    To continue - a lot of time was spent cleaning up the parts after removing them from the fret and this is the first one of the trio on it's way - at least I thought so :rant:.

    Chassis - I've already had to make adjustments to the brake gear by slicing 3mm from the top support otherwise the brakes do not line up with the wheels. I've also noted the wheels have about 3mm lateral movement but I don't know what for? I'll be disassembling the brake gear to move it inwards after reducing the wheels lateral movement.
    Met 6T ballast 02.jpg

    Body - a bit of a struggle aligning the sides as each side and end are laminated by folding over. I managed it in the end and the sides and ends were tinned, folded over, secured with bulldog clips and blasted with a blow torch.
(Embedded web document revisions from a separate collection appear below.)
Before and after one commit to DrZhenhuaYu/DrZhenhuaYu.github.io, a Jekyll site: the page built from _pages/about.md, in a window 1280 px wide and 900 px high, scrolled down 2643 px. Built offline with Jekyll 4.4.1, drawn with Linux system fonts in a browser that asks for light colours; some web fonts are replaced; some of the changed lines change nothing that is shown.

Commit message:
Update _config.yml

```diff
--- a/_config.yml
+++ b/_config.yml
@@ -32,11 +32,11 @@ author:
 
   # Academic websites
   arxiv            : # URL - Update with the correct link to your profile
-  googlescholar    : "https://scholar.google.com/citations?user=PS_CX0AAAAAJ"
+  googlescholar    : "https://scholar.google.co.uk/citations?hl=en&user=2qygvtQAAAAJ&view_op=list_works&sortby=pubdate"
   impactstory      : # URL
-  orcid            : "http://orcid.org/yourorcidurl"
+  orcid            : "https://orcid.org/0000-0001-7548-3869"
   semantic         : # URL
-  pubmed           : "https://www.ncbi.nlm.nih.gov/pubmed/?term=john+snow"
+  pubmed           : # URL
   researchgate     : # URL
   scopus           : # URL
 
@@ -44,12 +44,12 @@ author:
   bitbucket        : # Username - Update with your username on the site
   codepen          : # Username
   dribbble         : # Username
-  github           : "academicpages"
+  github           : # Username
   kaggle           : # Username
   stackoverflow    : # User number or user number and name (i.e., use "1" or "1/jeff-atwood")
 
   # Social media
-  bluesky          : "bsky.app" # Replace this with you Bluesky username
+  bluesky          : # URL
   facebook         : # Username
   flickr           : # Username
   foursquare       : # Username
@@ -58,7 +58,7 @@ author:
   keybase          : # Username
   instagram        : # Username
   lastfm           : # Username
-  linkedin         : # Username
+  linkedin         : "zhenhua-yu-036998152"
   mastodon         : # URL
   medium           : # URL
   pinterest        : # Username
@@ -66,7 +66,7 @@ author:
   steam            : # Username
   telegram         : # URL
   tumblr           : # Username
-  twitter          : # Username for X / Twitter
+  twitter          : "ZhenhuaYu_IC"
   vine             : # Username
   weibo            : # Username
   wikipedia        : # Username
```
The aligning of the sides would have been made easier if there were locating tabs with holes in which to insert some rod.... see next photo. The buffer beams ends are a fold up as are the door bumpers on the chassis and both have ended up with rounded corners. The wagon end posts are a similar fold up. Met 6T ballast 03.jpg

    Having reached this stage of the now apparent false start there are a several things I'll be altering for the next pair, and partially rebuilding this one, including the brake gear noted earlier.

    - adding solder to the buffer beam outer corners and filing them square.
    - make new end posts and door bumpers - again square.

    Now's the time to walk away, take stock of this lot and with the aid of Percy and his Verances (good band?) make good kit's shortcomings :).

    And a final controversial observation - rather than fill every conceivable space on an etch with kit parts it would be nice if consideration was given by some some (not all) kit designers to aid alignment when having to laminate parts. But alas economics is the driver.
    Met 6T ballast 04.jpg